WORK ORDER:
Look through the entries for the string "primary", and copy each line that holds it.

Web interface edit records:
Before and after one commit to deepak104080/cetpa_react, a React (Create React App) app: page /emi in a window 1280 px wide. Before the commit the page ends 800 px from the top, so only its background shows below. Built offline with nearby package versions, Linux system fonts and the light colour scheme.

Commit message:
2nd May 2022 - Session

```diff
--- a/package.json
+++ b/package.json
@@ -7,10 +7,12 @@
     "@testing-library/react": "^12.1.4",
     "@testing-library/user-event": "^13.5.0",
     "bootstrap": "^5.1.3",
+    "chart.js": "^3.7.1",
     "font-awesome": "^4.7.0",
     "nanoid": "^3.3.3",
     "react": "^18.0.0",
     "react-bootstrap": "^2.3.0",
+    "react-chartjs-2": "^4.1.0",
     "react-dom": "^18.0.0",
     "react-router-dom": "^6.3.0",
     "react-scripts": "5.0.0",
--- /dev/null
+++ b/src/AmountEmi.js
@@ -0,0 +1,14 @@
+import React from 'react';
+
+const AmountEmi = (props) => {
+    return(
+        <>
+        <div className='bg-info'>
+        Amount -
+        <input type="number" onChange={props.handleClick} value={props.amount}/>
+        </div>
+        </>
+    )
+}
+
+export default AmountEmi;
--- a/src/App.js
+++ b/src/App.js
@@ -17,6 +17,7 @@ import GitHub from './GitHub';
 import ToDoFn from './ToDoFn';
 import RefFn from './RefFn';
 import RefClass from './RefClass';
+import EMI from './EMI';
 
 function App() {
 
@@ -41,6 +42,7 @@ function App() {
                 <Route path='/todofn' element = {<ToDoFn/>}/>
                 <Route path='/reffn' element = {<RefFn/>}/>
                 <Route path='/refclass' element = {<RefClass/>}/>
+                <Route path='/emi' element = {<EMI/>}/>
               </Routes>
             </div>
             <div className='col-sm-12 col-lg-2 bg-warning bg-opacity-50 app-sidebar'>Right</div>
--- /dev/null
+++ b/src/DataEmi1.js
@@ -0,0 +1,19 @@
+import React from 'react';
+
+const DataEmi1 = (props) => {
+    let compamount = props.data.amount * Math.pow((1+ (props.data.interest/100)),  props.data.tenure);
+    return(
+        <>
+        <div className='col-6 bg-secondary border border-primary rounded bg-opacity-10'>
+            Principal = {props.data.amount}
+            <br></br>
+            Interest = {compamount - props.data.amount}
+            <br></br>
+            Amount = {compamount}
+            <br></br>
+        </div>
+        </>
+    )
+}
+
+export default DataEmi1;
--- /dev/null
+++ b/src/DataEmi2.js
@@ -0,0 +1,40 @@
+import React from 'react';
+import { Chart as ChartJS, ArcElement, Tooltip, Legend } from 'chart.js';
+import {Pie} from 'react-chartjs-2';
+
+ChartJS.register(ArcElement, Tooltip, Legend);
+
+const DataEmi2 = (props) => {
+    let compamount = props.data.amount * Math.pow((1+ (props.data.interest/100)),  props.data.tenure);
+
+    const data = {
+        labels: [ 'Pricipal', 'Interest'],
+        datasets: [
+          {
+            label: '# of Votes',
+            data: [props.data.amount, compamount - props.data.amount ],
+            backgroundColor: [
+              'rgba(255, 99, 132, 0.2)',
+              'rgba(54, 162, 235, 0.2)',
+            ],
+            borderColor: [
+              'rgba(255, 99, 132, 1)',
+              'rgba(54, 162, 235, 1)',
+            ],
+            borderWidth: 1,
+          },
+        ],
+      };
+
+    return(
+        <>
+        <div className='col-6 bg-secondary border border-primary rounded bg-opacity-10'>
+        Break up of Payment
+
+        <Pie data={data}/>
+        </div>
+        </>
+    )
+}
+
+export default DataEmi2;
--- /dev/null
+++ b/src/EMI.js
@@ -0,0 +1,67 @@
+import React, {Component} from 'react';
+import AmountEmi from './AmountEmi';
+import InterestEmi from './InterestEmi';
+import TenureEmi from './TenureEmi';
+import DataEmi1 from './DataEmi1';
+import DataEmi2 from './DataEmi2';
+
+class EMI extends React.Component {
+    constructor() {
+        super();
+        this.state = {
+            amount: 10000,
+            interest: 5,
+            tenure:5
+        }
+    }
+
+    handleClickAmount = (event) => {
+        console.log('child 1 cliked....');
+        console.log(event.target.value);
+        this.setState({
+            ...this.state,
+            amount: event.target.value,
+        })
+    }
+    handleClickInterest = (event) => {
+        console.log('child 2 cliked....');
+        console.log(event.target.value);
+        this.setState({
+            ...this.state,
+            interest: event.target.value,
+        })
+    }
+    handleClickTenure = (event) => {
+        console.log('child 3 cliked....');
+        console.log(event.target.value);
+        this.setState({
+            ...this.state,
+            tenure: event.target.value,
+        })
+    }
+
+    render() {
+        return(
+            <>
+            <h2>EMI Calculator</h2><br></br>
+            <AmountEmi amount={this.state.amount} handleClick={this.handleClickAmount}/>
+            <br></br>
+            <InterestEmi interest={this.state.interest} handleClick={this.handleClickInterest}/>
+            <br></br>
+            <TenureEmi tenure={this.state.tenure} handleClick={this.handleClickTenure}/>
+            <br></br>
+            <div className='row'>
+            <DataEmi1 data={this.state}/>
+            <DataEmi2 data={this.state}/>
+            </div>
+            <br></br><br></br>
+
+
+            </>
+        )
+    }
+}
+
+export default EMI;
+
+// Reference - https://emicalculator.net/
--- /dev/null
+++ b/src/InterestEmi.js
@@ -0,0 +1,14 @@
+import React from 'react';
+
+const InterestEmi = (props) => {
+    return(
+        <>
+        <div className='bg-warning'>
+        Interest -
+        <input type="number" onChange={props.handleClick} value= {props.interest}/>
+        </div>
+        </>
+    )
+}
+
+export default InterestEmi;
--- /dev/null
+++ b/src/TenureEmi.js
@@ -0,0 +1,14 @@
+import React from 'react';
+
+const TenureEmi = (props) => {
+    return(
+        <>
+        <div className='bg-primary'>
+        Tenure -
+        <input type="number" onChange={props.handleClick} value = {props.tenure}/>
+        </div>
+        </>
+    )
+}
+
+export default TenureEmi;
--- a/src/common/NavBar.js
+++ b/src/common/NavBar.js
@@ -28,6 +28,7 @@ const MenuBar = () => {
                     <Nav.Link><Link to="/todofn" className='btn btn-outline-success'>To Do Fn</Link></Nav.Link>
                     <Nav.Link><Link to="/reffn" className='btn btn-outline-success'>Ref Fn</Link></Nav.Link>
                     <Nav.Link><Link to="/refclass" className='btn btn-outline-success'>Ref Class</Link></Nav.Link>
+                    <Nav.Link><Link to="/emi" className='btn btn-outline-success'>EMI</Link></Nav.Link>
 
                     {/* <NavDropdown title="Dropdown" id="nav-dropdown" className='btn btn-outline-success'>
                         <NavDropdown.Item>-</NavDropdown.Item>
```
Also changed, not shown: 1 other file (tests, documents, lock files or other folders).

* * *

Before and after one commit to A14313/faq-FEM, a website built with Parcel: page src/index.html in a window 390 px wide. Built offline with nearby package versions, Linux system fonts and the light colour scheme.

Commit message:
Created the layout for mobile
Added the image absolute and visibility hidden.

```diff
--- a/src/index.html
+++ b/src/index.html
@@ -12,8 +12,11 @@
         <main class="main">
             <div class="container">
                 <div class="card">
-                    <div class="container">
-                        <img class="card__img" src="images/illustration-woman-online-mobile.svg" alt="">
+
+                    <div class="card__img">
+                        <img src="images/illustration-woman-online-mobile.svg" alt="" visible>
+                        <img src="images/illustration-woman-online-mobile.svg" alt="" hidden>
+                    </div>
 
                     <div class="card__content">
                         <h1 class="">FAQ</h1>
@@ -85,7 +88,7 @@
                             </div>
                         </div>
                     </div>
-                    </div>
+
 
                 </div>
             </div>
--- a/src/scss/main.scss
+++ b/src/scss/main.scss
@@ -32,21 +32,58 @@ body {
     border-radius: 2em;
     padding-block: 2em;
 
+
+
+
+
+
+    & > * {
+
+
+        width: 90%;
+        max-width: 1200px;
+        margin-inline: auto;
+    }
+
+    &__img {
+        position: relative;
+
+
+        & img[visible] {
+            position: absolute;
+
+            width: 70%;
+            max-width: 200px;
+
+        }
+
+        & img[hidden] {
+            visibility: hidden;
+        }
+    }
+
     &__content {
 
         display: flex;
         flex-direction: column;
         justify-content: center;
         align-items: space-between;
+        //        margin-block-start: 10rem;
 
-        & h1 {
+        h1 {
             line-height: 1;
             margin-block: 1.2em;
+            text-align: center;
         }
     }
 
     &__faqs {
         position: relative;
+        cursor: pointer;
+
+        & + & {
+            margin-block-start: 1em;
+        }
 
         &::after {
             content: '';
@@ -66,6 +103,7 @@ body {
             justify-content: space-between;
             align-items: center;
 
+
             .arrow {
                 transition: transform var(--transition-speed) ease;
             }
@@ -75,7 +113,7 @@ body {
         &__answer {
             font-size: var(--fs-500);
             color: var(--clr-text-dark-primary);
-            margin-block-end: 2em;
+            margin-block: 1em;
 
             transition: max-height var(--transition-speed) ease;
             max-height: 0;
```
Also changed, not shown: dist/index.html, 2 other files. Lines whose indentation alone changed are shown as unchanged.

TASK RESULT:
+        <div className='col-6 bg-secondary border border-primary rounded bg-opacity-10'>
+        <div className='col-6 bg-secondary border border-primary rounded bg-opacity-10'>
+        <div className='bg-primary'>
             color: var(--clr-text-dark-primary);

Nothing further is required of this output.